Well-run businesses have excellent systems that produce key information about the business' status. Regular monitoring is important to ensure the business owner or chief executive always has a finger on the pulse of business activity and can be quick to make changes where necessary.

Small businesses are fortunate in being able to respond quickly to fluctuations in the market place. In fact, to be successful, it is imperative they do move without delay to improve a bad situation. It is vital therefore to monitor the following information:

- Daily bank balances
- Daily sales information giving, total sales, sales of individual products and sales made to new customers
- Daily, weekly or monthly gross profit figure achieved (normally only available via a computer system)
- Weekly debtors' aged analysis, showing the amount owing to the firm and the age of those debts
- Labour productivity reports daily or weekly showing the actual time charged to clients or work on productive tasks – how does this compare to budget?
- A weekly statement of financial performance report
- Weekly creditors' aged analysis, showing the amount the business owes and the age of that debt
- Detailed monthly financial statements on all aspects of the business operations including statement of financial performance and statement of financial position, with comparisons to budget and cash flow forecasts
- Annual budgets and annual cash flow forecasts (updated monthly)
- Details of any lost customers showing details of what their annual sales had been and reason (if known) for them leaving the business
- Specific details on sales over a specified amount – who the sale was made to and what was it for.

At Paul Martin Chartered Accountant we can assist you monitor your key business metrics. Contact us today for help with you business systems.

Look at Alternatives Before Discounting


Many small businesses experience difficult periods where they need to generate additional sales in the short term, and many small businesses believe discounting their stock is the best way to move it.

But if you are going through a rough patch, consider the alternatives before resorting to discounting.

Discounting is a very costly form of promotion and comes straight off the bottom line of your business. And, there are no long-term benefits.

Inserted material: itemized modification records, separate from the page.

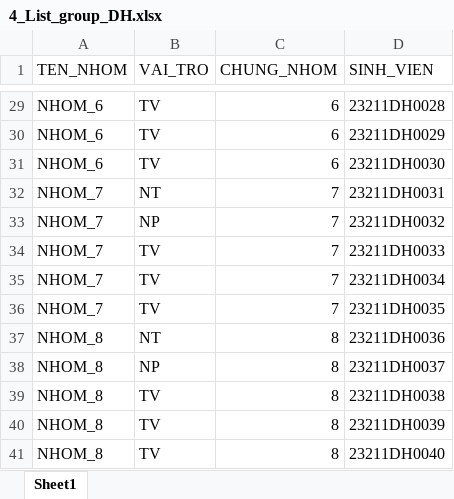
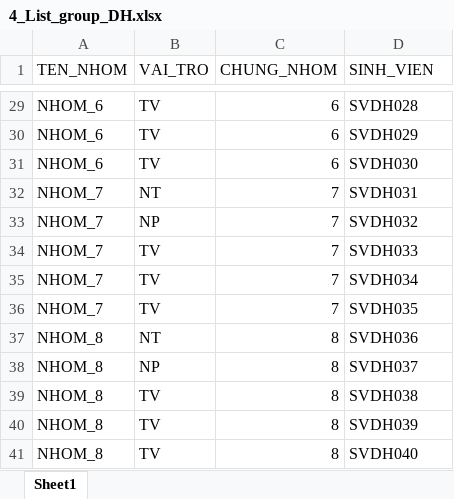
Before and after one commit to tranvietgiang/nckh, an Excel workbook: import/4_List_group_DH.xlsx, sheet Sheet1, drawn as a sheet; only a part is shown, gaps mark what is left out; values as stored, in another font and other column widths than the file's, no cell formats; the diff covers the shown part only; the diff names each change by its address in the sheet, - before the commit and + after, or states it on an @@ line.

```diff
--- a/import/4_List_group_DH.xlsx (sheet Sheet1)
+++ b/import/4_List_group_DH.xlsx (sheet Sheet1)
-D29 (SINH_VIEN): 23211DH0028
+D29 (SINH_VIEN): SVDH028
-D30 (SINH_VIEN): 23211DH0029
+D30 (SINH_VIEN): SVDH029
-D31 (SINH_VIEN): 23211DH0030
+D31 (SINH_VIEN): SVDH030
-D32 (SINH_VIEN): 23211DH0031
+D32 (SINH_VIEN): SVDH031
-D33 (SINH_VIEN): 23211DH0032
+D33 (SINH_VIEN): SVDH032
-D34 (SINH_VIEN): 23211DH0033
+D34 (SINH_VIEN): SVDH033
-D35 (SINH_VIEN): 23211DH0034
+D35 (SINH_VIEN): SVDH034
-D36 (SINH_VIEN): 23211DH0035
+D36 (SINH_VIEN): SVDH035
-D37 (SINH_VIEN): 23211DH0036
+D37 (SINH_VIEN): SVDH036
-D38 (SINH_VIEN): 23211DH0037
+D38 (SINH_VIEN): SVDH037
-D39 (SINH_VIEN): 23211DH0038
+D39 (SINH_VIEN): SVDH038
-D40 (SINH_VIEN): 23211DH0039
+D40 (SINH_VIEN): SVDH039
-D41 (SINH_VIEN): 23211DH0040
+D41 (SINH_VIEN): SVDH040
```
Also changed, not shown: 27 edited cells elsewhere in this sheet, cell formats, import/4_list_DH.xlsx, import/6_List_group_TA.xlsx, 3 other files.
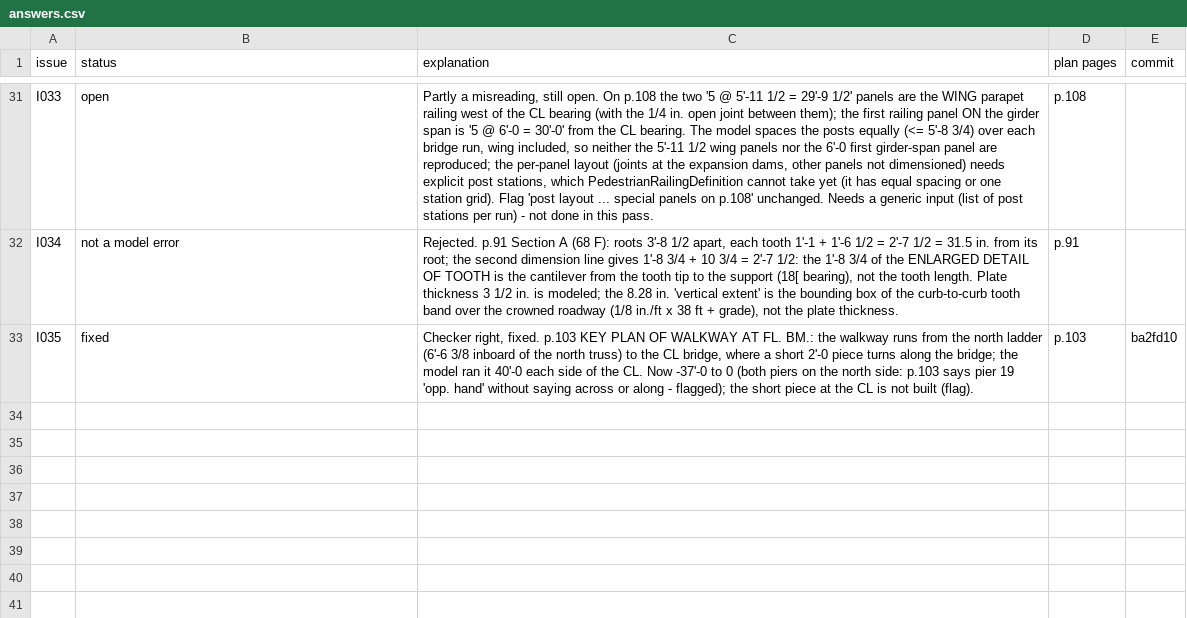
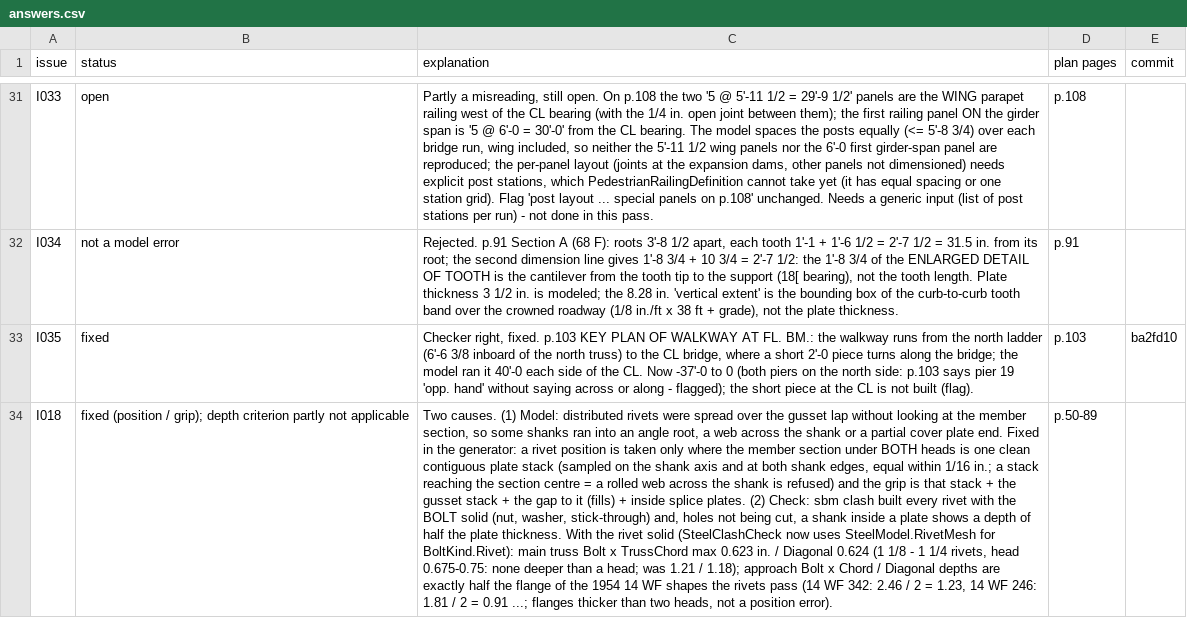
Before and after one commit to jefswat/Steel-Bridge-Bim, a CSV file: qc/ptc/results/answers.csv, drawn as a sheet; only a part is shown, gaps mark what is left out; the diff covers the shown part only; the diff names each change by its address in the sheet, - before the commit and + after, or states it on an @@ line.

```diff
--- a/qc/ptc/results/answers.csv
+++ b/qc/ptc/results/answers.csv
+row 34: I018 | fixed (position / grip); depth criterion partly not applicable | Two causes. (1) Model: distributed rivets were spread over the gusset lap without looking at the member section, so some shanks ran into an angle root, a web across the shank or a partial cover plate end. Fixed in the generator: a rivet position is taken only where the member section under BOTH heads is one clean contiguous plate stack (sampled on the shank axis and at both shank edges, equal within 1/16 in.; a stack reaching the section centre = a rolled web across the shank is refused) and the grip is that stack + the gusset stack + the gap to it (fills) + inside splice plates. (2) Check: sbm clash built every rivet with the BOLT solid (nut, washer, stick-through) and, holes not being cut, a shank inside a plate shows a depth of half the plate thickness. With the rivet solid (SteelClashCheck now uses SteelModel.RivetMesh for BoltKind.Rivet): main truss Bolt x TrussChord max 0.623 in. / Diagonal 0.624 (1 1/8 - 1 1/4 rivets, head 0.675-0.75: none deeper than a head; was 1.21 / 1.18); approach Bolt x Chord / Diagonal depths are exactly half the flange of the 1954 14 WF shapes the rivets pass (14 WF 342: 2.46 / 2 = 1.23, 14 WF 246: 1.81 / 2 = 0.91 ...; flanges thicker than two heads, not a position error). | p.50-89
```
Also changed, not shown: 3 added rows elsewhere in this file, 3 other files.
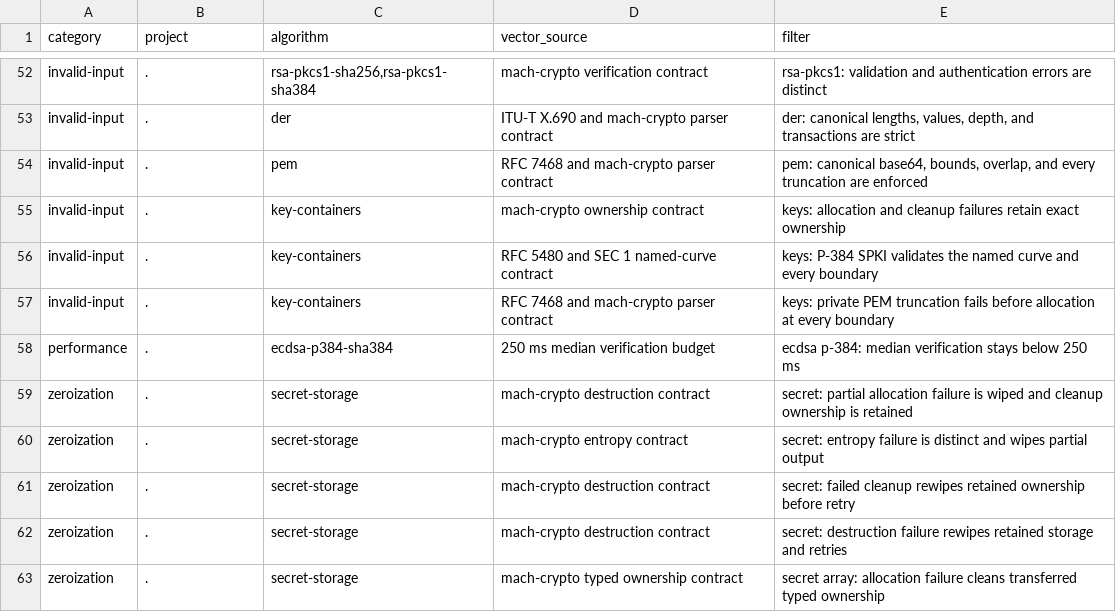
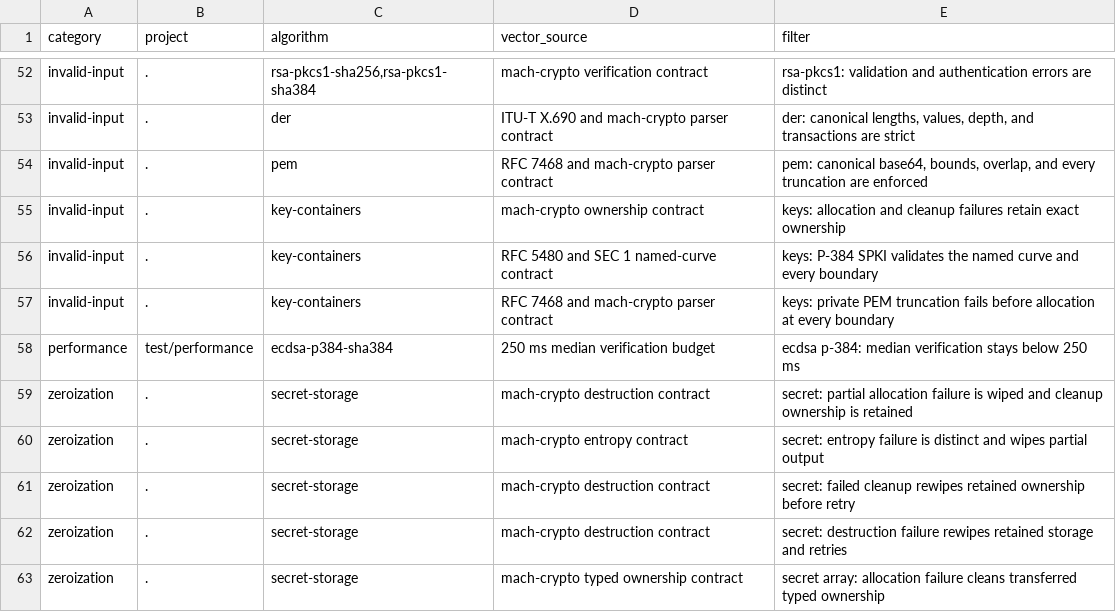
Before and after one commit to briar-systems/mach-crypto, a TSV file: assurance/tests.tsv, drawn as a sheet; only a part is shown, gaps mark what is left out.

```diff
--- a/assurance/tests.tsv
+++ b/assurance/tests.tsv
@@ -57,3 +57,3 @@ invalid-input	.	key-containers	RFC 5480 and SEC 1 named-curve contract	keys: P-3
 invalid-input	.	key-containers	RFC 7468 and mach-crypto parser contract	keys: private PEM truncation fails before allocation at every boundary
-performance	.	ecdsa-p384-sha384	250 ms median verification budget	ecdsa p-384: median verification stays below 250 ms
+performance	test/performance	ecdsa-p384-sha384	250 ms median verification budget	ecdsa p-384: median verification stays below 250 ms
 zeroization	.	secret-storage	mach-crypto destruction contract	secret: partial allocation failure is wiped and cleanup ownership is retained
```
Also changed, not shown: 6 other files.
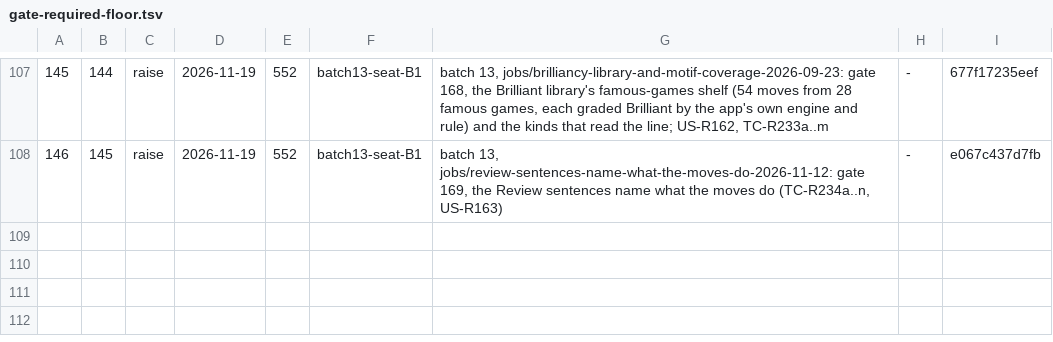
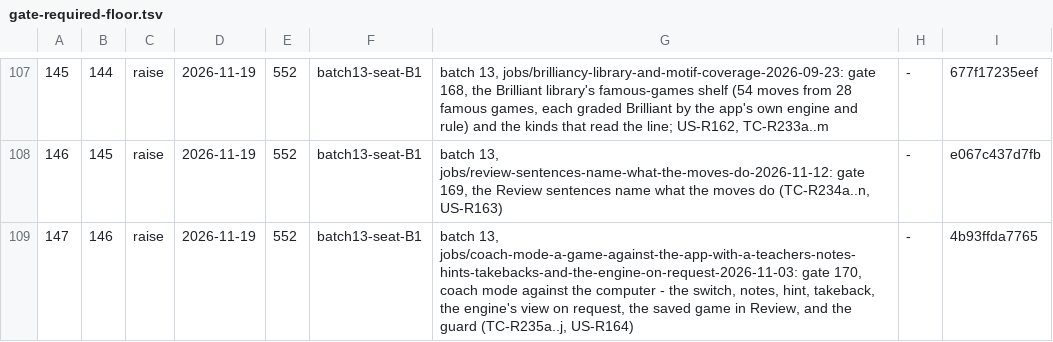
Before and after one commit to LearnToCheckmate/chess-trainer, a TSV file: gates/gate-required-floor.tsv, drawn as a sheet; only a part is shown, gaps mark what is left out.

```diff
--- a/gates/gate-required-floor.tsv
+++ b/gates/gate-required-floor.tsv
@@ -108 +108,2 @@
 146	145	raise	2026-11-19	552	batch13-seat-B1	batch 13, jobs/review-sentences-name-what-the-moves-do-2026-11-12: gate 169, the Review sentences name what the moves do (TC-R234a..n, US-R163)	-	e067c437d7fb
+147	146	raise	2026-11-19	552	batch13-seat-B1	batch 13, jobs/coach-mode-a-game-against-the-app-with-a-teachers-notes-hints-takebacks-and-the-engine-on-request-2026-11-03: gate 170, coach mode against the computer - the switch, notes, hint, takeback, the engine's view on request, the saved game in Review, and the guard (TC-R235a..j, US-R164)	-	4b93ffda7765
```
Also changed, not shown: claude/agents/negated-regex-guards.tsv, gates/gate-manifest.tsv, 1 other file.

Instead consider adding a free product or service, free consultations or vouchers to the sale. This way you are introducing the customer to something they may not have tried before and, if they like it, they may buy it from you in the future.

Ideally your business wants a reputation for having much more going for it than just being a discount barn.

Sit down and think laterally before merely discounting your sale price. Working together with other businesses, for instance, can be beneficial for both parties, especially if they want an inroad into your customer base and will sponsor giveaways. For example, a movie theatre wanting to increase its numbers might give you free tickets to hand out as part of your sales promotions.

How to increase turnover in your business


Small increases can make a significant difference to your turnover. The question is: HOW do you make those increases?

That's where you need to think about implementing marketing strategies to increase your total number of customers, or to increase the number of transactions made by existing customers.

For example, you could: reward existing customers for referring new people to your business; encourage add-on sales; directly target your customers to inform them of special offers or new products/services soon to be available, or even to inform them of other products and services offered by your business that they may not be aware of.

Maybe your focus for one year will be to increase your customer base; the next, to increase the amount each customer spends on each visit; and so on. Whichever way you plan to raise the figures, the basic measurement data (discussed in last week's blog) will help you determine the targeted, annual sales figures for the current year.

Monitor Business with Business Measures

Every business owner needs reliable figures to regularly check on business performance.

A valuable set of measurement data to collect is your annual customer numbers, average sales, number of customer visits and so on. Using these figures as a baseline you can then set realistic targets towards increasing profitability and continue to monitor the business' performance on say, a monthly basis.

In a retail store, for example, (although the exercise is appropriate for other businesses also), you need to collect the following data from the previous year:

- Number of customers = x
- Average sale per customer = y
- Average number of transactions per customer = z.

By multiplying the figures, x * y * z, you can calculate the business' annual turnover. Ensure this figure equals the total sales for the year.

The next step is to use these figures to set specific targets for the following year and record this data in your business plan, for example:

- Number of customers last year – plus targeted percentage increase 
- Average sale per customer last year – plus targeted percentage increase
- Number of transactions with customers last year – plus targeted increase.

At Paul Martin Chartered Accountant Limited we can help you to set and monitor your business measures - contact us for assistance.

Be First, Be Different

Being first to the market with a sought-after new product or service can be a potential money-spinner.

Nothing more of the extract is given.